Records from a dataset
►
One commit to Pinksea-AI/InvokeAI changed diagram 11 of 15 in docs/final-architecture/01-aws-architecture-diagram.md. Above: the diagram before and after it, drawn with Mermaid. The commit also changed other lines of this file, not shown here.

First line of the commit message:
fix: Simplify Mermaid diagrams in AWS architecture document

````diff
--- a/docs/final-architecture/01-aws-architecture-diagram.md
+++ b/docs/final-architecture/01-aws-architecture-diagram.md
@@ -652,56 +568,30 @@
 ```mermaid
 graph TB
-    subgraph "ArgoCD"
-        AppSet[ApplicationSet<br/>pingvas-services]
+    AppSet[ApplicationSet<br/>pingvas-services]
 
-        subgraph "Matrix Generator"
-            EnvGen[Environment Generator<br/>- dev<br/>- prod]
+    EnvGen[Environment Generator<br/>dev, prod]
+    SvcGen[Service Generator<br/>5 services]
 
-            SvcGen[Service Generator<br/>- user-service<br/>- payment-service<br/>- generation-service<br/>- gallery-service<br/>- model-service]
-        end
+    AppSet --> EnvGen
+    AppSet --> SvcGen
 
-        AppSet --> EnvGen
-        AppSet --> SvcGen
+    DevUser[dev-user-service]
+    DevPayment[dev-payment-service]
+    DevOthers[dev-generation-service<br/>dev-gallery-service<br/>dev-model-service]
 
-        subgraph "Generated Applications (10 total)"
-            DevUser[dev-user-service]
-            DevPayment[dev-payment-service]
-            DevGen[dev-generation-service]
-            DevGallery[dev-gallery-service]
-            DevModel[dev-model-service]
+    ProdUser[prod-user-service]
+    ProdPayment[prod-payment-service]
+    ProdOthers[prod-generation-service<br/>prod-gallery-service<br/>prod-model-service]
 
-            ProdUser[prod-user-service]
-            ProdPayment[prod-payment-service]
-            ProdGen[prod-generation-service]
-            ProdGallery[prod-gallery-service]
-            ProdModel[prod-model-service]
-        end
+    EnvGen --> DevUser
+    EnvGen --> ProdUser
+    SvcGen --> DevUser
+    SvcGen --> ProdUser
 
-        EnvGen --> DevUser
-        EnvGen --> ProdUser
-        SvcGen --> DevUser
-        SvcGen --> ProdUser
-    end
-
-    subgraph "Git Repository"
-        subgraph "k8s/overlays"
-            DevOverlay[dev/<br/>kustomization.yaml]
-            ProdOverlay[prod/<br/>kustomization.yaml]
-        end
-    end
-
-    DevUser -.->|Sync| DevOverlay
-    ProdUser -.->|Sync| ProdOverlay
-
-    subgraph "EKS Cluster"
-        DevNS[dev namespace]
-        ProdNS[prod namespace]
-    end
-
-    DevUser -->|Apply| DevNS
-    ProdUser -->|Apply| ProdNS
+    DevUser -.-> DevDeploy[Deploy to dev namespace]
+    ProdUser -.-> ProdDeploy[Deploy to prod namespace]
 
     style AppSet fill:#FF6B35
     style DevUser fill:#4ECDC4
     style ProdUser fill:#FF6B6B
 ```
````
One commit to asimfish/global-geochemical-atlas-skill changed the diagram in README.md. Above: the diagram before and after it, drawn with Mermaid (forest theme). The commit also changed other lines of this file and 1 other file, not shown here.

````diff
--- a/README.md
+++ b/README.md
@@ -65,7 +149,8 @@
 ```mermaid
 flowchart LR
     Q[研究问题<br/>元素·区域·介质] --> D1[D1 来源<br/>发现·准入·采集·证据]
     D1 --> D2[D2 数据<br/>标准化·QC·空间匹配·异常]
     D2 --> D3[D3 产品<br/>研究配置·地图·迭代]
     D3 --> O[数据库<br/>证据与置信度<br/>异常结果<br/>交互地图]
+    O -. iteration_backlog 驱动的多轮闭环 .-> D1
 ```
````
◄
> [Task requirements]:
Set down the entries again, exactly as they stand above.

> [Output of the task]:
One commit to Pinksea-AI/InvokeAI changed diagram 11 of 15 in docs/final-architecture/01-aws-architecture-diagram.md. Above: the diagram before and after it, drawn with Mermaid. The commit also changed other lines of this file, not shown here.

First line of the commit message:
fix: Simplify Mermaid diagrams in AWS architecture document

````diff
--- a/docs/final-architecture/01-aws-architecture-diagram.md
+++ b/docs/final-architecture/01-aws-architecture-diagram.md
@@ -652,56 +568,30 @@
 ```mermaid
 graph TB
-    subgraph "ArgoCD"
-        AppSet[ApplicationSet<br/>pingvas-services]
+    AppSet[ApplicationSet<br/>pingvas-services]
 
-        subgraph "Matrix Generator"
-            EnvGen[Environment Generator<br/>- dev<br/>- prod]
+    EnvGen[Environment Generator<br/>dev, prod]
+    SvcGen[Service Generator<br/>5 services]
 
-            SvcGen[Service Generator<br/>- user-service<br/>- payment-service<br/>- generation-service<br/>- gallery-service<br/>- model-service]
-        end
+    AppSet --> EnvGen
+    AppSet --> SvcGen
 
-        AppSet --> EnvGen
-        AppSet --> SvcGen
+    DevUser[dev-user-service]
+    DevPayment[dev-payment-service]
+    DevOthers[dev-generation-service<br/>dev-gallery-service<br/>dev-model-service]
 
-        subgraph "Generated Applications (10 total)"
-            DevUser[dev-user-service]
-            DevPayment[dev-payment-service]
-            DevGen[dev-generation-service]
-            DevGallery[dev-gallery-service]
-            DevModel[dev-model-service]
+    ProdUser[prod-user-service]
+    ProdPayment[prod-payment-service]
+    ProdOthers[prod-generation-service<br/>prod-gallery-service<br/>prod-model-service]
 
-            ProdUser[prod-user-service]
-            ProdPayment[prod-payment-service]
-            ProdGen[prod-generation-service]
-            ProdGallery[prod-gallery-service]
-            ProdModel[prod-model-service]
-        end
+    EnvGen --> DevUser
+    EnvGen --> ProdUser
+    SvcGen --> DevUser
+    SvcGen --> ProdUser
 
-        EnvGen --> DevUser
-        EnvGen --> ProdUser
-        SvcGen --> DevUser
-        SvcGen --> ProdUser
-    end
-
-    subgraph "Git Repository"
-        subgraph "k8s/overlays"
-            DevOverlay[dev/<br/>kustomization.yaml]
-            ProdOverlay[prod/<br/>kustomization.yaml]
-        end
-    end
-
-    DevUser -.->|Sync| DevOverlay
-    ProdUser -.->|Sync| ProdOverlay
-
-    subgraph "EKS Cluster"
-        DevNS[dev namespace]
-        ProdNS[prod namespace]
-    end
-
-    DevUser -->|Apply| DevNS
-    ProdUser -->|Apply| ProdNS
+    DevUser -.-> DevDeploy[Deploy to dev namespace]
+    ProdUser -.-> ProdDeploy[Deploy to prod namespace]
 
     style AppSet fill:#FF6B35
     style DevUser fill:#4ECDC4
     style ProdUser fill:#FF6B6B
 ```
````
One commit to asimfish/global-geochemical-atlas-skill changed the diagram in README.md. Above: the diagram before and after it, drawn with Mermaid (forest theme). The commit also changed other lines of this file and 1 other file, not shown here.

````diff
--- a/README.md
+++ b/README.md
@@ -65,7 +149,8 @@
 ```mermaid
 flowchart LR
     Q[研究问题<br/>元素·区域·介质] --> D1[D1 来源<br/>发现·准入·采集·证据]
     D1 --> D2[D2 数据<br/>标准化·QC·空间匹配·异常]
     D2 --> D3[D3 产品<br/>研究配置·地图·迭代]
     D3 --> O[数据库<br/>证据与置信度<br/>异常结果<br/>交互地图]
+    O -. iteration_backlog 驱动的多轮闭环 .-> D1
 ```
````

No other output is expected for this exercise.